**Problem to solve**: Read the lines below and count those that have the word "setFormData". Respond with the number only.

━━━━━━━━━━

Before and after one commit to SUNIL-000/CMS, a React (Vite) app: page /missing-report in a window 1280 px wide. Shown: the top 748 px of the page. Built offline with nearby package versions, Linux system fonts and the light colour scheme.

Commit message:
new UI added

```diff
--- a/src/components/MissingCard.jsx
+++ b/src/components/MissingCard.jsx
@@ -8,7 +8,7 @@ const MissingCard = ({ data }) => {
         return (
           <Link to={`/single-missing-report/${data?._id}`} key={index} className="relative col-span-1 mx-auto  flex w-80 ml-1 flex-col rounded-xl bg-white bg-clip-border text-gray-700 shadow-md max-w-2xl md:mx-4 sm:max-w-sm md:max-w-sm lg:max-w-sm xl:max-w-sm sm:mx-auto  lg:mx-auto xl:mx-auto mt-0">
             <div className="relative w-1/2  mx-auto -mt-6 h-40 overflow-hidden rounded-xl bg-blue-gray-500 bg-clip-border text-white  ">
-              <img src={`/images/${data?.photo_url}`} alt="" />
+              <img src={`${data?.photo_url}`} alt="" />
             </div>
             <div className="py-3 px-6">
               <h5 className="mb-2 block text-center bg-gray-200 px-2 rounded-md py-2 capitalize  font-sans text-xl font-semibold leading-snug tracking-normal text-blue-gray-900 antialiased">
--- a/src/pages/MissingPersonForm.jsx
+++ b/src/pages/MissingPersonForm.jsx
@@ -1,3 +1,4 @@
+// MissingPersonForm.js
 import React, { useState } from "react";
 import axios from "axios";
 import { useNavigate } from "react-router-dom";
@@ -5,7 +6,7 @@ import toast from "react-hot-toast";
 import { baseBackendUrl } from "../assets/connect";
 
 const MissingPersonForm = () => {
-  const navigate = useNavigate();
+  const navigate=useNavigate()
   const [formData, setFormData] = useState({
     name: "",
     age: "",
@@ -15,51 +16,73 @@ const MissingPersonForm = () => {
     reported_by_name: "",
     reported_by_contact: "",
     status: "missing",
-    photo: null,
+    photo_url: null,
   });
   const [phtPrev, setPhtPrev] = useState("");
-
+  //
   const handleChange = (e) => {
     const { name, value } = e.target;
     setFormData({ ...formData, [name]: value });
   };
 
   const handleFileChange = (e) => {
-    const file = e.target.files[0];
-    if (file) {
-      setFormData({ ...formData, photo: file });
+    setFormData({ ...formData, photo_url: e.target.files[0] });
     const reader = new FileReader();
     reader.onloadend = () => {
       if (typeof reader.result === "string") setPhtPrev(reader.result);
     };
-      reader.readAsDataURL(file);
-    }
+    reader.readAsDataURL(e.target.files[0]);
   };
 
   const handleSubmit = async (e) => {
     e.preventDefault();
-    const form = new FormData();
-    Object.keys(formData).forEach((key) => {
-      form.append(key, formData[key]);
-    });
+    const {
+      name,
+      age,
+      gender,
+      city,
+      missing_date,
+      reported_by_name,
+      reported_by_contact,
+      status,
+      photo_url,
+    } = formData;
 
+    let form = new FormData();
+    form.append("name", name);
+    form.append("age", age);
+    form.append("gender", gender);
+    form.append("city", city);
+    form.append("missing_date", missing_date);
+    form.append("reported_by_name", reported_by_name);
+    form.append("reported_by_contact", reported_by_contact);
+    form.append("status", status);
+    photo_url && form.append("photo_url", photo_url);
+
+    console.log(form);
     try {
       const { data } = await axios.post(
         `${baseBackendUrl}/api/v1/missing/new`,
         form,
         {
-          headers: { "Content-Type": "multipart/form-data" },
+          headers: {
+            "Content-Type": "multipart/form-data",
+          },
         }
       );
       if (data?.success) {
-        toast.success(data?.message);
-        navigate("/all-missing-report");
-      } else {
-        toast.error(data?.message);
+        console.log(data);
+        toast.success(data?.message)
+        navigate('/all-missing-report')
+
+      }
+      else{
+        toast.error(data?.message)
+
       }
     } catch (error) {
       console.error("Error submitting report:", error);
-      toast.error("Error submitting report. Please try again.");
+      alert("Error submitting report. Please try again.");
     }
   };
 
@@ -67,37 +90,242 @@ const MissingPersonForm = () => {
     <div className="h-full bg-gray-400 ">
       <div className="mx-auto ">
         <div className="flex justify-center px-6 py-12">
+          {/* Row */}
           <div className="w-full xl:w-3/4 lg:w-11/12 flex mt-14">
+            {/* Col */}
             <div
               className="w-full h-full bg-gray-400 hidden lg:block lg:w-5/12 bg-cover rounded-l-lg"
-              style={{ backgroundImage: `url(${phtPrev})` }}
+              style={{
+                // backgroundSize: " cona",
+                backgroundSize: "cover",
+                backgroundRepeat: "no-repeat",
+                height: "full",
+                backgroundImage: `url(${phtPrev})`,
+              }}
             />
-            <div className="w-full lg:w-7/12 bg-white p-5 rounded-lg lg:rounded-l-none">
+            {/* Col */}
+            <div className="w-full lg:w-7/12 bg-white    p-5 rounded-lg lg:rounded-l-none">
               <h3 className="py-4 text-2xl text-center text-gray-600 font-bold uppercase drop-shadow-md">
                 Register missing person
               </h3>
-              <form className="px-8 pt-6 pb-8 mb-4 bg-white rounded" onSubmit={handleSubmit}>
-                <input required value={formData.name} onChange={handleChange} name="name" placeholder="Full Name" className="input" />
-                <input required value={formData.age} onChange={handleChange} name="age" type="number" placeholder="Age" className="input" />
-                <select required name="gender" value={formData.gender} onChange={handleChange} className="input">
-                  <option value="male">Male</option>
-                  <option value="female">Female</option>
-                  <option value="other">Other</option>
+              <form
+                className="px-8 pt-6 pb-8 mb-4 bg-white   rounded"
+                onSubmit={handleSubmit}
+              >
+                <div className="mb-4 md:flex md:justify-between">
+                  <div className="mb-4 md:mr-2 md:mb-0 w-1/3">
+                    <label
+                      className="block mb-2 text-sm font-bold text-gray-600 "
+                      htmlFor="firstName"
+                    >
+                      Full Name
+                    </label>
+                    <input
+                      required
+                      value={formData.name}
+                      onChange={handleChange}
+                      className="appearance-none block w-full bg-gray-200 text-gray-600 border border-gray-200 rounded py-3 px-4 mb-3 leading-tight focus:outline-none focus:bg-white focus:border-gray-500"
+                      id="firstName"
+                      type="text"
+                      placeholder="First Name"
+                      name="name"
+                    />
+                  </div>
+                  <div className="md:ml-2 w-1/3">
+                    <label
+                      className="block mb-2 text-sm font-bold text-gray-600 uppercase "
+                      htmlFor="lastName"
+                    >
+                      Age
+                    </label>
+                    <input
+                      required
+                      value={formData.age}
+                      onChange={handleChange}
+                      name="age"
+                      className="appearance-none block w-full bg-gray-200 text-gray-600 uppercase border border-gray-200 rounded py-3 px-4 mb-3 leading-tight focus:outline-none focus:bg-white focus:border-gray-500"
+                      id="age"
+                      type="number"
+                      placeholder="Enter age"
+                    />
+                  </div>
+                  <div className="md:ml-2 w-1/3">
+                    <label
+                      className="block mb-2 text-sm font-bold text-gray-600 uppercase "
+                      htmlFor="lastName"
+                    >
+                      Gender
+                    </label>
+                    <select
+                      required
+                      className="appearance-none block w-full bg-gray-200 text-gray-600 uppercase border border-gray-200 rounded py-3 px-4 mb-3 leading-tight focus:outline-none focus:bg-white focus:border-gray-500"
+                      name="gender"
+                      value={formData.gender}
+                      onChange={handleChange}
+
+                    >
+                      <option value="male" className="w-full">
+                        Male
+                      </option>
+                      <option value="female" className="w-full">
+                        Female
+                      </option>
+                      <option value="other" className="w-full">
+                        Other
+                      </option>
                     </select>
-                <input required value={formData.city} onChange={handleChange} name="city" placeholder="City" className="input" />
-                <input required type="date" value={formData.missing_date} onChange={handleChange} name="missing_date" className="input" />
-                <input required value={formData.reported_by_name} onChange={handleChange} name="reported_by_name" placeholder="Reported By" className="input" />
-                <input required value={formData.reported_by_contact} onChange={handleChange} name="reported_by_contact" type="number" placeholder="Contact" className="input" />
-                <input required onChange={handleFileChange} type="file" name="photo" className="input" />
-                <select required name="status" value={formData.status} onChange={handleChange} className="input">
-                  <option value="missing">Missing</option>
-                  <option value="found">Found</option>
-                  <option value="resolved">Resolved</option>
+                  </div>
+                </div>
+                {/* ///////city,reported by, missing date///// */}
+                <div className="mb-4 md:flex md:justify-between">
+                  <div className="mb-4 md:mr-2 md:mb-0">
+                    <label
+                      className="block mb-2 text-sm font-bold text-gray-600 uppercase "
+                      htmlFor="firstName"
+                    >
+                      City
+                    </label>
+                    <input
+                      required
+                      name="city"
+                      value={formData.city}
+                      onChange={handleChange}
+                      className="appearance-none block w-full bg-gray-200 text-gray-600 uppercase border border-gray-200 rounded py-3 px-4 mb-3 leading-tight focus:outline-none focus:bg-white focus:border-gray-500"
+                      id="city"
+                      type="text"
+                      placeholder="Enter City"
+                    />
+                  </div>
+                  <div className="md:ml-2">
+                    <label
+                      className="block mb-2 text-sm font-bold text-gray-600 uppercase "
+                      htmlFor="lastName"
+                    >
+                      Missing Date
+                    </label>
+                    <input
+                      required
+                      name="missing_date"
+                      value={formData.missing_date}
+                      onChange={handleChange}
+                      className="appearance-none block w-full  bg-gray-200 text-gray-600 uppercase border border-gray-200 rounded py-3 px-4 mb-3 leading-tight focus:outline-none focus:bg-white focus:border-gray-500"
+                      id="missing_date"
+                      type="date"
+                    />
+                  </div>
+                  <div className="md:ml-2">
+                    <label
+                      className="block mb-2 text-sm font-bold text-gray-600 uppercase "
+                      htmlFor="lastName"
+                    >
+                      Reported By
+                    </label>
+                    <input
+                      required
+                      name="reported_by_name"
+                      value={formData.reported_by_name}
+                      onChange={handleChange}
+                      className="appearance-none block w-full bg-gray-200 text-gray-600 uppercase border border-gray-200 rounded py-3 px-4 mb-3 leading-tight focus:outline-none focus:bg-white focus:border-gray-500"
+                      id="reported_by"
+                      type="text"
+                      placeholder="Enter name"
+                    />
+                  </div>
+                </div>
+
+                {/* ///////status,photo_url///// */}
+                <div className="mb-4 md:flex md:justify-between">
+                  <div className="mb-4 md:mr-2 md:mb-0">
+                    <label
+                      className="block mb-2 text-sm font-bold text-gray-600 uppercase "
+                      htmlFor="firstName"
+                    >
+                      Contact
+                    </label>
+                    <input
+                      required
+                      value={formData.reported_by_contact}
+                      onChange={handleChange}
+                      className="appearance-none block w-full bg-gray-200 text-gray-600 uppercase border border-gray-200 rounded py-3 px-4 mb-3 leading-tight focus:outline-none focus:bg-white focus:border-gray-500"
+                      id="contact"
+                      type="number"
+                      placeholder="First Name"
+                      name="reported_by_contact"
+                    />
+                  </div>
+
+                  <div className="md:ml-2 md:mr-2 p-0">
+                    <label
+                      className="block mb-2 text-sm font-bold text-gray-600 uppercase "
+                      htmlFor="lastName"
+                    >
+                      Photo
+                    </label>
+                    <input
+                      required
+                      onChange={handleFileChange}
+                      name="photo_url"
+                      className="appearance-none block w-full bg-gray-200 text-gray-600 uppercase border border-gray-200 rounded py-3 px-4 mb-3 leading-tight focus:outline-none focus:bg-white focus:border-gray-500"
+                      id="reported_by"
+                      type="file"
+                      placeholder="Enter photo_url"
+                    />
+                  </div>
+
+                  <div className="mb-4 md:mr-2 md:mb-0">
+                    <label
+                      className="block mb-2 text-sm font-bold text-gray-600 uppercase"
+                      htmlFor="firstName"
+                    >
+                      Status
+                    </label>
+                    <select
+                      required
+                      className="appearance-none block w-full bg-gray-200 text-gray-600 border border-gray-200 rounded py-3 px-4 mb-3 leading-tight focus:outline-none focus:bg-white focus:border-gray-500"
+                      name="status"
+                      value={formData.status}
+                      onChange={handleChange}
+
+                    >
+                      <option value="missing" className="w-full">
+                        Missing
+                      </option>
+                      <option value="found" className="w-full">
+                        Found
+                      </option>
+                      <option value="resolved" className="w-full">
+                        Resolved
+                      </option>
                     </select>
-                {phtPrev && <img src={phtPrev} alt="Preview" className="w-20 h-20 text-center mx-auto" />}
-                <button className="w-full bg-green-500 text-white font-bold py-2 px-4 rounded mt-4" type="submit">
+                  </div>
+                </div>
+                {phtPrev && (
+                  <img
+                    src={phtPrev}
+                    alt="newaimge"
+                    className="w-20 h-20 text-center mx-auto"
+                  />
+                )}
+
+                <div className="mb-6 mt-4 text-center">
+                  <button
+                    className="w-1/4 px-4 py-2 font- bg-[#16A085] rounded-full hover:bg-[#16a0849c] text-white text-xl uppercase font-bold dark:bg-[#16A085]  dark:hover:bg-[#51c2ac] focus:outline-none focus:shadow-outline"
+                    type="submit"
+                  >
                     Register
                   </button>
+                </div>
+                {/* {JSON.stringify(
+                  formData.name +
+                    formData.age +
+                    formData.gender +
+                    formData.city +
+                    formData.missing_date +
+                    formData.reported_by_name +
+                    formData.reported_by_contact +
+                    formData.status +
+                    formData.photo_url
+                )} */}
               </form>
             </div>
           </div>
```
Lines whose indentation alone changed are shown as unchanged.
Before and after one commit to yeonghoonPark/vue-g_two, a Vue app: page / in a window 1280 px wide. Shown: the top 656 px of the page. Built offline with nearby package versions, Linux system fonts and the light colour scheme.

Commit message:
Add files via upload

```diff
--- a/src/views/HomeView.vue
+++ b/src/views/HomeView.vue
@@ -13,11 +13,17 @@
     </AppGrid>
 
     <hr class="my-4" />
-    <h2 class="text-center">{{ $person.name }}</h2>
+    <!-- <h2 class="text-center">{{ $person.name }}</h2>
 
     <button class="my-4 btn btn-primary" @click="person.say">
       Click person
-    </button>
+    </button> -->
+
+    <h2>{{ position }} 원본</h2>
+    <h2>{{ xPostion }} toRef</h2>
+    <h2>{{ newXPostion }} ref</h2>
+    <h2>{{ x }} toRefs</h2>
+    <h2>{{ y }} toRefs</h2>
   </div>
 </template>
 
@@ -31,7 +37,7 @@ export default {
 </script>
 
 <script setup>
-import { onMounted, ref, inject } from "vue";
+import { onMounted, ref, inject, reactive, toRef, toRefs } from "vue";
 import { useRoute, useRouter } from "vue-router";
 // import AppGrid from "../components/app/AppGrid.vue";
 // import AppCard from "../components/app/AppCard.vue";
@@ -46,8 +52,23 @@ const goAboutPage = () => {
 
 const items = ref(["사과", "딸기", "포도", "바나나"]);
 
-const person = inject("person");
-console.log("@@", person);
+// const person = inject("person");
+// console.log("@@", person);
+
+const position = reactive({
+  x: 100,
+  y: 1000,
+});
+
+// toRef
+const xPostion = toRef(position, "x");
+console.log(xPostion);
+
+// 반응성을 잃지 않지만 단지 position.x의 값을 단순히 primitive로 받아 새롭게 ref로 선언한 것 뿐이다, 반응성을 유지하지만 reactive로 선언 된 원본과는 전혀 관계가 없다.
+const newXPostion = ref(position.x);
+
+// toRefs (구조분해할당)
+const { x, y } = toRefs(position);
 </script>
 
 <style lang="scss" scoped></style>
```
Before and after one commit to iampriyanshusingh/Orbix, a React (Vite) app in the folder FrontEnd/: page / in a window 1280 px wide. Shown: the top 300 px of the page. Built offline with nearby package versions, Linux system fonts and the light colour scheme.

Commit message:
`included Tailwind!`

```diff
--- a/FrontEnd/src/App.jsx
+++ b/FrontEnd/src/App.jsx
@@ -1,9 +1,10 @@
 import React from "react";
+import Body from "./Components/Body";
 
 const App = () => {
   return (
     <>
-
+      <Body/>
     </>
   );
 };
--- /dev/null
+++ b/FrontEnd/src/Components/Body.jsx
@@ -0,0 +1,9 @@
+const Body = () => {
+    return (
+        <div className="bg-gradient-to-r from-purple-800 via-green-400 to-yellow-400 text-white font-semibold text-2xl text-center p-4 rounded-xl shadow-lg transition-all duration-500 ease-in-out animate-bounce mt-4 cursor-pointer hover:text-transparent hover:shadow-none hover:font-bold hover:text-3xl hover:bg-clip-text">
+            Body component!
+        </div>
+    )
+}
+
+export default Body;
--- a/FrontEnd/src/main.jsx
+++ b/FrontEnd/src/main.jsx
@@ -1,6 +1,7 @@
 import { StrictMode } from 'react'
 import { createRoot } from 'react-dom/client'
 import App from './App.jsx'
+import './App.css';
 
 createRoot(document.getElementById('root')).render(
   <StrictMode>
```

━━━━━━━━━━

**Your response**: 4